Table of Contents
Texas Tech Loosens Speech Restrictions, But Some Repressive Policies Remain
LUBBOCK, TX—In response to the pressure of a free-speech lawsuit and student demands for constitutional rights, Texas Tech University is backing away from at least some of its severe restrictions upon free expression. In July, the Foundation for Individual Rights in Education (FIRE) coordinated a lawsuit to force Texas Tech—a public university with 28,000 students—to eliminate a speech code that had designated only one 280-square-foot gazebo for free speech. In response, the university has greatly expanded the number of free speech zones from one small area to six substantially larger areas.
"We are heartened that the suit and student activism have prompted Texas Tech to move in the direction of greater freedom of speech. Students are now granted free speech areas that can be measured in acres instead of feet," said Greg Lukianoff, FIRE's director of legal and public advocacy. "However, the university's speech policies are still far too restrictive. Texas Tech should not be fighting for every possible bit of repression it might be allowed under the law. Its students deserve to be educated in an atmosphere that celebrates—rather than quarantines—freedom." The federal lawsuit was filed by the Alliance Defense Fund and the Liberty Legal Institute as part of FIRE's Speech Codes Litigation Project, which aims to overturn public university speech codes in every federal circuit.
Texas Tech originally required students to obtain a permit six days in advance for any activity on campus outside of the tiny Free Speech Gazebo. The revised code provides for five additional, larger free speech zones, for a total of nine acres, and it reduces the permit delay to two business days. Restrictions on what may be said at Texas Tech, however, remain unchanged. Ominously for political and controversial speech, the university's speech codes still define "harassment" as communications "intended to intimidate or humiliate any person." Such an overbroad and vague speech restriction could suppress pro-choice and pro-life rallies, pro-war and anti-war demonstrations, and almost any other student speech about a divisive political issue. Texas Tech's speech codes give as examples of sexual harassment the use of the terms "boy," "girl," and "honey" for adults. Further, Texas Tech also forbids advertisements that do not meet the hazy standard of "good taste."
Joining FIRE's battle for free speech rights on Texas Tech's campus is a new campus group, Students for Free Speech (SFS). SFS pressured the Texas Tech administration throughout the fall semester, organizing a campus-wide petition drive that attracted more than 900 student signatures in support of free speech. When administrators failed to respond, SFS members organized a creative protest event: a "funeral procession for free speech," complete with eulogies, a clergyman, and a full-size wooden coffin. SFS is also conducting a public information campaign that places accurate information about Texas Tech's speech code in the hands of students, the public, and the local media.
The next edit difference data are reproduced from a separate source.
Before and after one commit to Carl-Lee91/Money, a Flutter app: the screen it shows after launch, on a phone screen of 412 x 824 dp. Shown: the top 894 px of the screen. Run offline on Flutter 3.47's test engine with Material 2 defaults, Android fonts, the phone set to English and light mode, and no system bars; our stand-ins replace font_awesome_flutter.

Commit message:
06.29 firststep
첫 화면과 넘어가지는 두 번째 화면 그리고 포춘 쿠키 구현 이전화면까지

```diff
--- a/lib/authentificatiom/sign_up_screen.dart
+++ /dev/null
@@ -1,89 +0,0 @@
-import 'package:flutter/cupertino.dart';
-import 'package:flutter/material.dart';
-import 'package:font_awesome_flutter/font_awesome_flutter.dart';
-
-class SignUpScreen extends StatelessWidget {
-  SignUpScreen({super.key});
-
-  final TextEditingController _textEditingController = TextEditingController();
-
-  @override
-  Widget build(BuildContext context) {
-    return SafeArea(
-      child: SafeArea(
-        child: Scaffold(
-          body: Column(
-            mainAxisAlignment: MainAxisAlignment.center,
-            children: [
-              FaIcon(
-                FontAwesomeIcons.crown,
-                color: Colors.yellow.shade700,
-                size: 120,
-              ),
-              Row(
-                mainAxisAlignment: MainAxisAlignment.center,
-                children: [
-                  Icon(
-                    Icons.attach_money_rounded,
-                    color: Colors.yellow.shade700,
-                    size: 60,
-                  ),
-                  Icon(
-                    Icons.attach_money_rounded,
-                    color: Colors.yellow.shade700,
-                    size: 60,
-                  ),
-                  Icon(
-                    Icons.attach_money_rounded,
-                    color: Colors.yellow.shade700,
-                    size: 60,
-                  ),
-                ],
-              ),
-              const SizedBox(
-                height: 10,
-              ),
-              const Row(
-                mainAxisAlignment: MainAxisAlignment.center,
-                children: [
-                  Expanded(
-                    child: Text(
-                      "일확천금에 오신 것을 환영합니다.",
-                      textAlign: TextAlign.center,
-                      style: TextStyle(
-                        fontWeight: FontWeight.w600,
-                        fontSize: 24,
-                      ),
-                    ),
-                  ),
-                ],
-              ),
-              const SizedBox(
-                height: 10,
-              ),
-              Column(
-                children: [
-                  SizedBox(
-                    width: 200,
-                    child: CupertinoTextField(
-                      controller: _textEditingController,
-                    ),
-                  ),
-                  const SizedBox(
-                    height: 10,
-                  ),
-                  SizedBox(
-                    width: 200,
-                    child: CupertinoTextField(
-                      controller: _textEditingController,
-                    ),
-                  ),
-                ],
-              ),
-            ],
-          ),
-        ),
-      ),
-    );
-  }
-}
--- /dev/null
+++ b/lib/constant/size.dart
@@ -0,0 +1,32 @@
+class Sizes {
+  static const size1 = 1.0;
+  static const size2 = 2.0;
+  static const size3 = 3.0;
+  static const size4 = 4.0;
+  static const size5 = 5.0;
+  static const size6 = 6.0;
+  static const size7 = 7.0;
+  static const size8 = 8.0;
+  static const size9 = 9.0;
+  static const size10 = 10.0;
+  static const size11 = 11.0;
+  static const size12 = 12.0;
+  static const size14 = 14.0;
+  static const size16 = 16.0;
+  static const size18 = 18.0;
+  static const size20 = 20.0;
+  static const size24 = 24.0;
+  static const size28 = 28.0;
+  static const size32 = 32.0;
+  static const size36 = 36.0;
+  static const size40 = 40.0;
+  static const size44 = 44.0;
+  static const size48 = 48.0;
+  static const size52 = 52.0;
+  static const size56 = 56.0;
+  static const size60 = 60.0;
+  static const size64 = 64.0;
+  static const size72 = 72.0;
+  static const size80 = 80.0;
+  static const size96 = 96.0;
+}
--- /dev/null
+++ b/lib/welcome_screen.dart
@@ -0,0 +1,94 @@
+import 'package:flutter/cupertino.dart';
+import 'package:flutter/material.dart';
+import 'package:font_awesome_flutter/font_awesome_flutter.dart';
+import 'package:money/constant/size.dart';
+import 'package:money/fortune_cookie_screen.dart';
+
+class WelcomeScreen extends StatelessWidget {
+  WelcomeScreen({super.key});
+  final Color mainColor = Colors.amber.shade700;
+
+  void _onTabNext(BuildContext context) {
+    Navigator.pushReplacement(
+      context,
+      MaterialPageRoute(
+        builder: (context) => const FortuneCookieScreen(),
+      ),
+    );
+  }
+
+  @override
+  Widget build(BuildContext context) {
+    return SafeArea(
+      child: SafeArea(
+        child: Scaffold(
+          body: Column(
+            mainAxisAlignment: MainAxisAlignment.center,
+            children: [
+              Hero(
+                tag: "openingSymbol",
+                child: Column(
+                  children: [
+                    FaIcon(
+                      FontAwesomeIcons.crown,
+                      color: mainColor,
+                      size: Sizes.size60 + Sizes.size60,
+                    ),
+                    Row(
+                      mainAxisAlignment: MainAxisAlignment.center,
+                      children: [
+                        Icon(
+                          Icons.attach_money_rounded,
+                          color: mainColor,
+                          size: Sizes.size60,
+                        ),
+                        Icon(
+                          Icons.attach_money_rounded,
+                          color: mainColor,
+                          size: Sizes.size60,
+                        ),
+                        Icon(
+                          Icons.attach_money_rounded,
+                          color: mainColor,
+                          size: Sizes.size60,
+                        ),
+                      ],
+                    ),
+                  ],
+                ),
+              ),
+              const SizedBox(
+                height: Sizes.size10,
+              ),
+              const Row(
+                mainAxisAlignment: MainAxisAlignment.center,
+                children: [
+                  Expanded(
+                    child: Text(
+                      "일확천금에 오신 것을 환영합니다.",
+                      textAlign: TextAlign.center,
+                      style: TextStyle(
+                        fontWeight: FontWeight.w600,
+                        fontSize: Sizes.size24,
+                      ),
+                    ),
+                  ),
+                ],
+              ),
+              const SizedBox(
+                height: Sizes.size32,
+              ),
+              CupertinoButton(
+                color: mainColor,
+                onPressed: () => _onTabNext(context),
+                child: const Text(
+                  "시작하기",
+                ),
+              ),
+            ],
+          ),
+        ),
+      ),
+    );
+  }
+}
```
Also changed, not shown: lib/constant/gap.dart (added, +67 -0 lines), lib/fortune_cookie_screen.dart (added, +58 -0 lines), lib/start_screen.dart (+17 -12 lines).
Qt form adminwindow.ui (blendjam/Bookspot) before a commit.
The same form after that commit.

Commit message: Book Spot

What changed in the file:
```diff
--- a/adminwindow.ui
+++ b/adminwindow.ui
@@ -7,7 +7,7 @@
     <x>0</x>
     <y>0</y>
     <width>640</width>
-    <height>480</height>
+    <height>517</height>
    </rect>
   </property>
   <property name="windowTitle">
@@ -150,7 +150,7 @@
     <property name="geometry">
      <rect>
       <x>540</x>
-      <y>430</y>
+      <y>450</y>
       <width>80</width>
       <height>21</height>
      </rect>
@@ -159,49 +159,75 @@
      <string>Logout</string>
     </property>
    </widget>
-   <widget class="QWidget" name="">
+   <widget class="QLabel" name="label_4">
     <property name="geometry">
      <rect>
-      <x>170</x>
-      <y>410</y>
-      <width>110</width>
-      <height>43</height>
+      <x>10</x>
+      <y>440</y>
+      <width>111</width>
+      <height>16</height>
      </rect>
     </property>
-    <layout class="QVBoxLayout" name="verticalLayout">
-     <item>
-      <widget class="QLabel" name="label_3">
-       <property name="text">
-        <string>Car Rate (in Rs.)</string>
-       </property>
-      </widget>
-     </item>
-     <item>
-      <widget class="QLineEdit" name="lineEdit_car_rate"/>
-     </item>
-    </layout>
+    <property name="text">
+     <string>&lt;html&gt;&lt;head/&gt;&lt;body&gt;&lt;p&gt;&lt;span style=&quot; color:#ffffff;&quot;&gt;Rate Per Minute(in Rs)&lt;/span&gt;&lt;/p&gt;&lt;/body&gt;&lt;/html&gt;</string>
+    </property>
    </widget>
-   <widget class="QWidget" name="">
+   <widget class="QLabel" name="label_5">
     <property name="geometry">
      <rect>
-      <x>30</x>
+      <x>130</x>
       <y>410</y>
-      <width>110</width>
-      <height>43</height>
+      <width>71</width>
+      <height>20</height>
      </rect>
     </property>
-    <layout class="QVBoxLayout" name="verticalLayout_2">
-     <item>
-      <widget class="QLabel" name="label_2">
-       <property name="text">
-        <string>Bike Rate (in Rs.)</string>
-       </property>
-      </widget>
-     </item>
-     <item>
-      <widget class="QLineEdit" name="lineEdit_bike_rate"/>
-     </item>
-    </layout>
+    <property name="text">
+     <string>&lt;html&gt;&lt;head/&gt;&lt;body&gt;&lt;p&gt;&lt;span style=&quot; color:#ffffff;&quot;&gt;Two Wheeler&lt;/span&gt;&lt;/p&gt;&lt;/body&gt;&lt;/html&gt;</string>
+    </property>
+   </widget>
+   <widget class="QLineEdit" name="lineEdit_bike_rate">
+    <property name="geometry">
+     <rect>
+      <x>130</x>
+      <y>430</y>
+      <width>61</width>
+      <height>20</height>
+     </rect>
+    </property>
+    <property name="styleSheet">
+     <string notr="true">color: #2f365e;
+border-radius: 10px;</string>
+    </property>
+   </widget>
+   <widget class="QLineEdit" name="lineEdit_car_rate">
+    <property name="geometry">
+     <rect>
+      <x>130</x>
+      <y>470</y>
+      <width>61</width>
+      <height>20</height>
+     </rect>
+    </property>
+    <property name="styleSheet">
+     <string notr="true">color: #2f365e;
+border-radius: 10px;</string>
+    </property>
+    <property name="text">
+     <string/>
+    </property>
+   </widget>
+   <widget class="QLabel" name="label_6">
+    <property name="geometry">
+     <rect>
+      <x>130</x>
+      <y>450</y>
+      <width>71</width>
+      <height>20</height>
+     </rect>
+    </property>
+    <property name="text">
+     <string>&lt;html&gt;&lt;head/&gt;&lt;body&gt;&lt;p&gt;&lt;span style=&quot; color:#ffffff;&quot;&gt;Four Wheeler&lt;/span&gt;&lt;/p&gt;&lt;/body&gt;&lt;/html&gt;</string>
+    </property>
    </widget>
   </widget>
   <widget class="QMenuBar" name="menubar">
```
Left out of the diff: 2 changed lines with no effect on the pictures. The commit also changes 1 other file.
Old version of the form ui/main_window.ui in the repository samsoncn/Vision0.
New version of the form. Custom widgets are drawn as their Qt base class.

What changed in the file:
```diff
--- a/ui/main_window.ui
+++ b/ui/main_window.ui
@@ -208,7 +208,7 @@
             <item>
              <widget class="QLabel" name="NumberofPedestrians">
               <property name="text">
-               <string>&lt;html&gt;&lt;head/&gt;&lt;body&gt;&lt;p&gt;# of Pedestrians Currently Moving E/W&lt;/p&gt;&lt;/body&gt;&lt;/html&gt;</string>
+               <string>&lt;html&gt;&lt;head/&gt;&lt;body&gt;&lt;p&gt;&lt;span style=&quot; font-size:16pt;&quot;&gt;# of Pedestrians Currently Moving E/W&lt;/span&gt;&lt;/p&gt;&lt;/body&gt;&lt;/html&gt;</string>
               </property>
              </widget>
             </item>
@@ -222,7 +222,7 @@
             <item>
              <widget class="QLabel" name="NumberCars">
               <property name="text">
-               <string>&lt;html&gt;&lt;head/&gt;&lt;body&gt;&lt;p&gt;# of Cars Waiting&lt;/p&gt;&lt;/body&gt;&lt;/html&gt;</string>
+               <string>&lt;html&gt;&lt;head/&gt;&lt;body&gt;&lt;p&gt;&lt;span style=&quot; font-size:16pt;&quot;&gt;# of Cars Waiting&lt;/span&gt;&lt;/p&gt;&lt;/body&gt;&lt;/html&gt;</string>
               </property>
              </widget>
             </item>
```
FIRE also has publicly exposed Texas Tech's repressive policies in both local and national media and in testimony before the United States Senate.
FIRE's lawsuit continues, with both parties having filed motions for summary judgment. A court decision on the constitutionality of Texas Tech's speech code is expected soon. Stay tuned for further developments.
Speech Codes Litigation Project Update
This year saw the birth of FIRE's Speech Codes Litigation Project—a national effort to overturn speech codes at public universities once and for all. FIRE's nationwide effort has already brought two other important victories for free speech on campus:
- Shippensburg University (PA)—FIRE Legal Network attorneys David A. French and William Adair Bonner sued Shippensburg in April over its speech codes. In September, a federal judge granted a preliminary injunction against the university to prevent it from enforcing its speech code while the suit was in progress. The parties now have until December 17 to settle or the case will proceed to final judgment.
- Citrus College (CA)—Citrus College was sued in May for a speech code that quarantined free speech to three small areas of campus. When sued by FIRE Legal Network attorney Carol Sobel, Citrus College quickly abolished its free speech zones and revoked a frightening policy banning "offensive...expression or language" which could have been used to make virtually any controversial speech illegal.
FIRE will file suit against unconstitutional speech codes in every federal judicial circuit and will coordinate additional suits in its Speech Codes Litigation Project in the near future.
FIRE is a nonprofit educational foundation that unites civil rights and civil liberties leaders, scholars, journalists, and public intellectuals from across the political and ideological spectrum on behalf of individual rights, due process, freedom of expression, academic freedom, and rights of conscience at our nation's colleges and universities. FIRE's efforts to preserve liberty on campuses across America can be seen by visiting www.thefire.org.
Greg Lukianoff, Director of Legal and Public Advocacy, FIRE: 215-717-3473; firstname.lastname@example.org
Rich Jefferson, Director of Media Relations, Alliance Defense Fund: 480-444-0020; email@example.com
FIRE’s award-winning Newsdesk covers the free speech news you need to stay informed.